Objective:We conducted two systematic reviews to critically assess and synthesize available human studies on the respiratory and cardiovascular health effects of ENDS substitution for people who smoke. The primary goal is to provide clinicians with evidence on the health effects of ENDS substitution to inform their treatment recommendations and plans. The twin goal of the reviews is to promote health literacy in ENDS users with facts on the health effects of ENDS.
Methods:These two reviews will be living systematic reviews. The systematic reviews will be initiated through a baseline review. Studies will be evaluated using the JBI quality assessment tools and a checklist of biases drawn from the Centre for Evidence Based Medicine Catalogue of Bias. A narrative synthesis is planned because of the heterogeneity of data. A search for recently published studies will be conducted every 3 months, and an updated review will be published every 6 months for the duration of the project or possibly longer.
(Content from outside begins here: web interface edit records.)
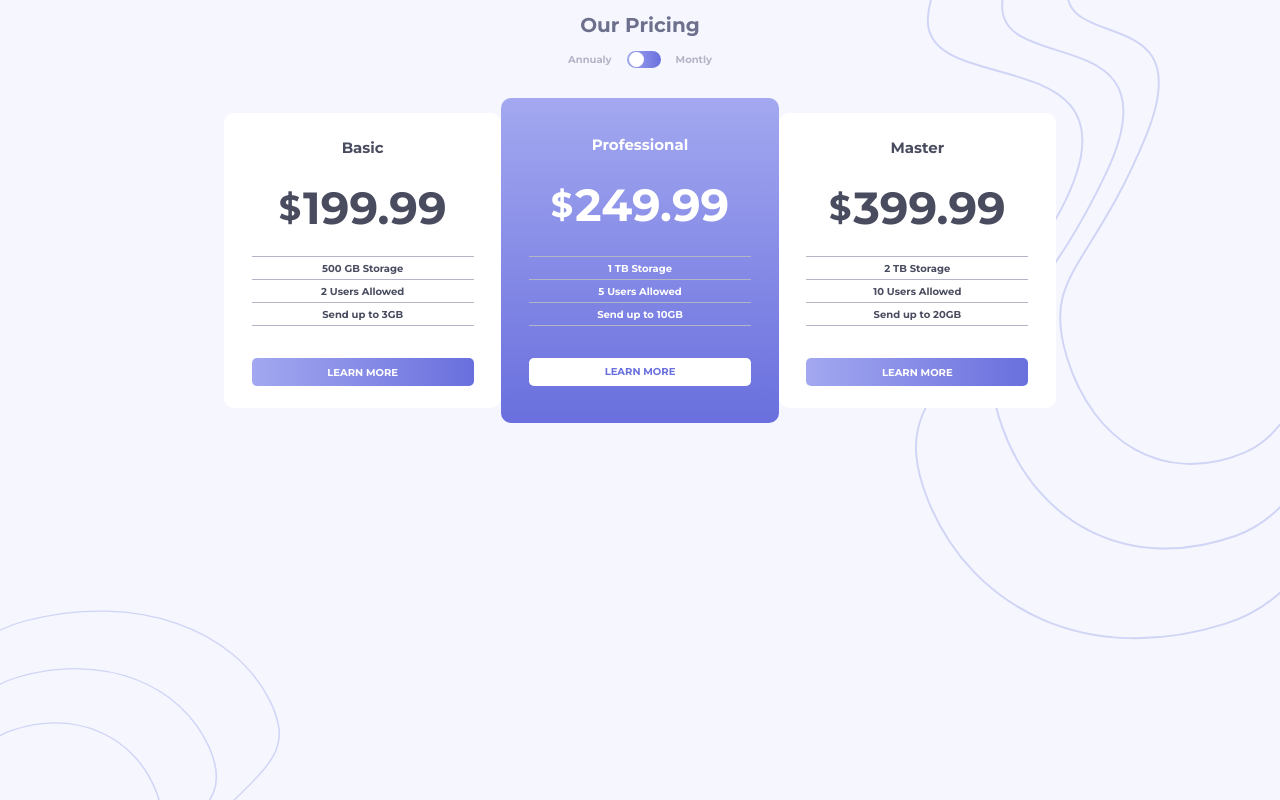
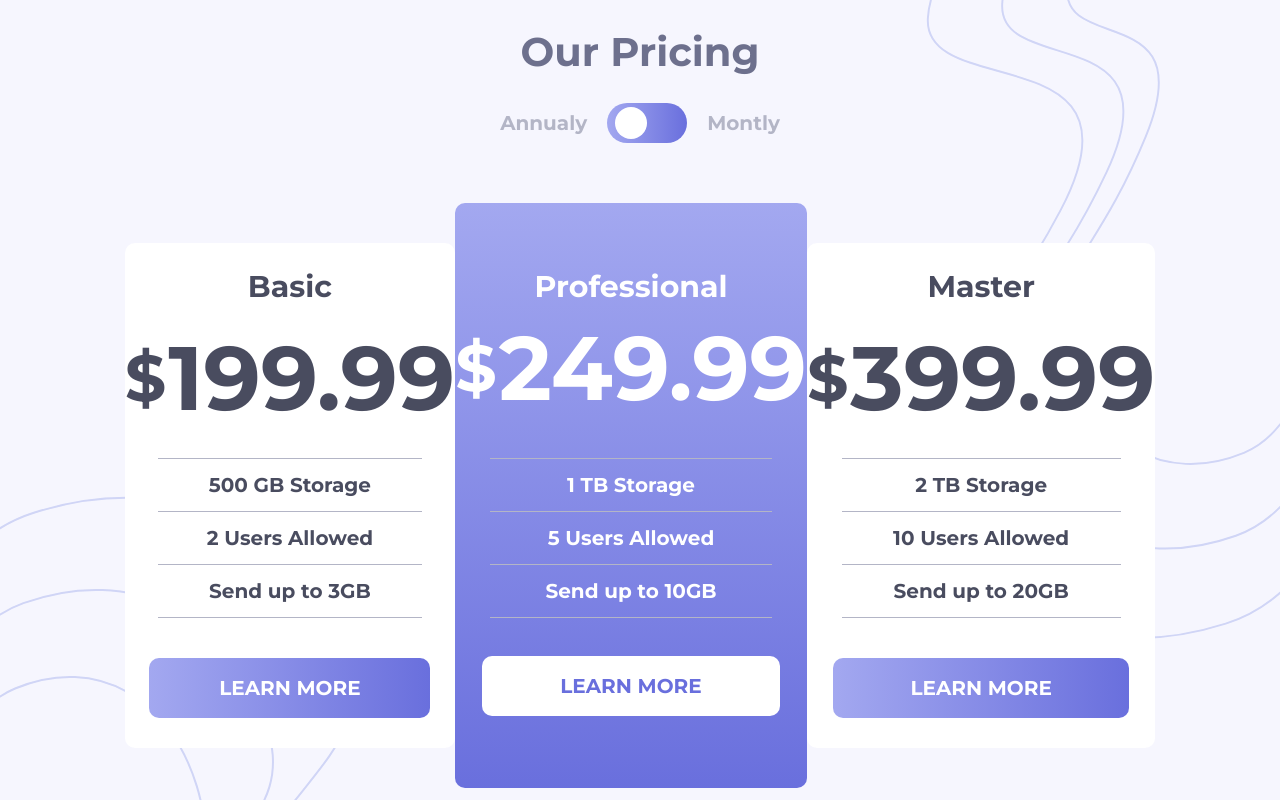
Before and after one commit to KaduViana1/princing-component-with-toggle, a plain HTML site: page index.html in a window 1280 px wide. Drawn offline with Linux system fonts and the light colour scheme.

Commit message:
fixed page size

```diff
--- a/index.html
+++ b/index.html
@@ -2,7 +2,7 @@
 <html lang="en">
 <head>
   <meta charset="UTF-8">
-  <meta name="viewport" content="width=device-width, initial-scale=1.0"> <!-- displays site properly based on user's device -->
+  <meta name="viewport" content="width=device-width, initial-scale=1.0">
 
   <link rel="icon" type="image/png" sizes="32x32" href="./images/favicon-32x32.png">
 
--- a/styles.css
+++ b/styles.css
@@ -144,10 +144,9 @@ h1 {
 @media(min-width: 768px) {
     #cards-container {
         display: flex;
-        width: 65%;
+        width: 80%;
         align-items: center;
         justify-content: center;
-        margin-top: 30px;
     }
 
     #toggle {
@@ -159,19 +158,26 @@ h1 {
         opacity: 0.5;
     }
 
+
+    #toggle:active{
+        background-color: hsl(236, 72%, 79%);
+        opacity: 0.5;
+    }
+
     .cards1-3 {
-    height: 270px;
+    height: 60vh;
 
+    }
+
+    .card2 {
+     height: 70vh;
     }
 
    .button2{
     position: relative;
-    bottom: 8px;
+    bottom: 22px;
    }
 
-   .card2 {
-    height: 300px;
-   }
 
    .buttons1-3:hover {
     background: white;
@@ -185,7 +191,13 @@ h1 {
     border: solid 1px hsl(237, 63%, 64%);
     }
 
-.button2:hover {
+    .button2:hover {
+    background-color:hsl(237, 63%, 64%) ;
+    color:white;
+    border: solid 1px white;
+}
+
+    .button2:active {
     background-color:hsl(237, 63%, 64%) ;
     color:white;
     border: solid 1px white;
@@ -196,53 +208,57 @@ h1 {
    }
 
    *{
-    font-size: 10px;
+    font-size: 20px;
    }
 
    h1 {
-    font-size: 20px;
+    font-size: 40px;
    }
 
    #page-container {
     background-image: url(./images/bg-bottom.svg) , url(./images/bg-top.svg) ;
     background-position: bottom left, top right;
     background-repeat: no-repeat;
-    background-size: 280px 190px, auto 80%;
+    background-size: auto 38%, auto 80%;
+    height: 100vh;
     padding-top: 0;
-    height: 100vh;
    }
 
-   .plan-type {font-size: 15px; margin-bottom: -100px;}
-   .price{font-size: 45px;}
+   .plan-type {font-size: 30px; margin-bottom: -100px;}
+   .price{font-size: 90px;}
 
-   table,td, tr {height: 20px;}
+   table,td, tr {height: 50px;}
 
    button{
-     width: 80%;
-     height: 28px;
-     border-radius: 5px;
+     width: 85%;
+     height: 60px;
+     border-radius: 10px;
    }
 
    #toggle {
-    width: 34px;
-    height: 17px;
-    border-radius: 8.5px;
-    margin-left: 15px;
-    margin-right: 15px;
-}
+    width: 80px;
+    height: 40px;
+    border-radius: 20px;
+
+   }
 
 .slider{
-    height: 15px;
-    width: 15px;
-    top: 1px;
-    left: 2px;
+    height: 32px;
+    width: 32px;
+    border-radius: 50%;
+    top: 4.5px;
+    left: 8px;
 }
 
 input:checked + .slider {
-    transform: translateX(14.5px);
+    transform: translateX(32px);
+}
+
+#cipher{
+    font-size: 65px ;
 }
 
 .c2 {
-    margin-top: 12px;
+    margin-top: 40px;
 }
 }
```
Results:The baseline and updated reviews will be published in a peer-reviewed journal. The findings of the reviews will be reported in a white paper for clinicians and a fact sheet for people who use ENDS.
Conclusions:The substitution of ENDS for cigarettes is one way to potentially reduce the risks of smoking. Clinicians and their patients need to understand the potential benefits and possible risks of substituting ENDS for cigarettes. Our living systematic reviews seek to highlight the best and most up-to-date evidence in this highly contentious and fast-moving field of research.